The overall question we are considering, is AI possible, can be summed up essentially as “is diahuman AI possible?” The range of things humans can do, done as flexibly as humans can do them, and learned the way humans learn them, is as reasonable definition of intelligence as any. This is reflected in the “Wozniak Test” and the “Nilsson Test”, i.e. the ability to do human jobs. (If nothing else, this obviates at least one other question, namely, at what point will AI have a major economic impact?)
The problem is, people have been claiming that their robots could do things like the Woz test for quite some time:
From the marvelous Paleofuture blog, an advert for a robot maid in 1930! (Not exactly, read the blog)
Today, these things are getting closer to reality:
which is a lot closer to reality than the previous one — there’s a $3M/yr project behind it at the Korea Institute of Science and Technology.
Even so, I doubt that Mahru-Z or Willow Garage’s PR2 or any other existing robot could come close to passing the Woz test, much less the full Nilsson Test. On the other hand, I think it’s pretty clear that over the past couple of decades there has been a very strong advance in robotic capabilities and, IMHO, it bids fair to make robots usable in another decade and skillful in another one after that.
How about thinking and learning? This is really the crux of the issue; the Woz test is simply to sum up the complexity and adaptability necessary in a simple description. Nobody is putting the processing power necessary to do serious AI into mobile robots. What the robot example shows is that for specific skills, the state of the art in programming is pretty close to being able to program what a typical person could learn.
The structure of intelligence can be broken down into a set of skills, ranging form pouring coffee to doing integration by parts; meta-skills such as recognizing which skills are appropriate when, and planning with them; the ability to learn new skills, including meta-skills, both from imitation and by inventing them. (Skills of course include recognizing and understanding things as well as doing things.)
Note that we’re well into the useful range if the AI can only learn by imitation or being taught, and never does anything particularly creative or original. So for the lowest level of AI all we need is to program up all the basic skills we need and the ontologies — datastructures for knowledge representation — for the AI to learn some kinds of new things, or at least be reasonably adaptable. It would clearly have a built-in “glass ceiling” over what kinds of thing it could learn, but then so do quite a few people.
One fairly good overview of the kinds of skills and meta-skills can be programmed with current techniques is the leading textbook, Russell and Norvig’s Artificial Intelligence: A Modern Approach. Just look thru the table of contents… If this thousand-page epic tome is light in any area, it would be the problems of inferring formalizations from unstructured data — but there’s a lot of work on that in the real world pursuits like data mining where people are trying to take advantage of the treasure trove represented by the internet.
Bottom line: I think we have the techniques now to build an AI at the hypo/dia border, equivalent to a dull but functional human.
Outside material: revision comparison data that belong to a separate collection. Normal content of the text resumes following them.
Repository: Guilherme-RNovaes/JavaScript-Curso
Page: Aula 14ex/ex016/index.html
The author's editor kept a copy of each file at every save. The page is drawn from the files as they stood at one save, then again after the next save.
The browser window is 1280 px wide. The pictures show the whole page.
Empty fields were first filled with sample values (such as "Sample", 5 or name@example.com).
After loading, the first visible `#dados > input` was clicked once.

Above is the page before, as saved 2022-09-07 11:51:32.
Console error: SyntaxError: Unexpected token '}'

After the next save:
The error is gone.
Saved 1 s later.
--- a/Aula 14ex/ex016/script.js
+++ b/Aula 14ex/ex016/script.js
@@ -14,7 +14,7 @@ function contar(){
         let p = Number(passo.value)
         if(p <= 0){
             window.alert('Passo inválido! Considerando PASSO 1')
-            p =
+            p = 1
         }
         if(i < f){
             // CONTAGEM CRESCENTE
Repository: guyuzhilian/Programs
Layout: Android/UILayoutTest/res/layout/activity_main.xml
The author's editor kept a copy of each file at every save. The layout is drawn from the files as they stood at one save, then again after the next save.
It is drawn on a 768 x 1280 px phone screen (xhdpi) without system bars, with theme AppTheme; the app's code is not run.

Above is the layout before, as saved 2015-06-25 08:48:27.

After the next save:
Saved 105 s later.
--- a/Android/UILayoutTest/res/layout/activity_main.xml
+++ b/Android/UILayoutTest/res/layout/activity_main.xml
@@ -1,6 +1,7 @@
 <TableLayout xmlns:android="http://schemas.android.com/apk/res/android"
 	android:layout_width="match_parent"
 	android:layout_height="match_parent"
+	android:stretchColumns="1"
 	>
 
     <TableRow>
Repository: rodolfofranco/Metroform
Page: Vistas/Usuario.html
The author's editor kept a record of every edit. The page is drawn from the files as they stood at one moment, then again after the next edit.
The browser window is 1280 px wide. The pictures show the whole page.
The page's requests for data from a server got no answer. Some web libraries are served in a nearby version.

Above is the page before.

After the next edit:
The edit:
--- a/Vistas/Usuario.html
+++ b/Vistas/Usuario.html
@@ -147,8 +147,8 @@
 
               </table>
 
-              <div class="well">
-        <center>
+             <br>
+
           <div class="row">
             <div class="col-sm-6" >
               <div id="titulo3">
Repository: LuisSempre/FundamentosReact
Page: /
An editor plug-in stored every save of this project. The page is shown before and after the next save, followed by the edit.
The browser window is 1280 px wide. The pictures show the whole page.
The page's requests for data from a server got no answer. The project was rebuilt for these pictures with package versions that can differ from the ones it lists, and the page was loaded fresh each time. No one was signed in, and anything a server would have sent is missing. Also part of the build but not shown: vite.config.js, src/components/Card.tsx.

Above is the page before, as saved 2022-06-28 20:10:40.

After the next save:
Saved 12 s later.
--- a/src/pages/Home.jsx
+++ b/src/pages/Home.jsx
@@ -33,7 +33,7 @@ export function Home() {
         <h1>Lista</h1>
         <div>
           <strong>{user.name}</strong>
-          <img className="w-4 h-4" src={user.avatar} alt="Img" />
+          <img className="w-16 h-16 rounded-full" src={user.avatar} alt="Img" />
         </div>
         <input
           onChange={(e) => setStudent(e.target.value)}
It would have to run on a smallish supercomputer — say one rack full of servers stuffed with GPGPUs. The problem is that it would take a huge, coordinated project to implement all the techniques and skills that are understood into a single integrated system, and AI in practice is a cottage industry. Right now that’s not economically feasible, given the cost vs the economic value of one more dull human. But those things will shift during the coming decade — the hardware will get cheaper, the software more sophisticated, and quite possibly by 2020 the economics will look different. Then and only then will AI really take off.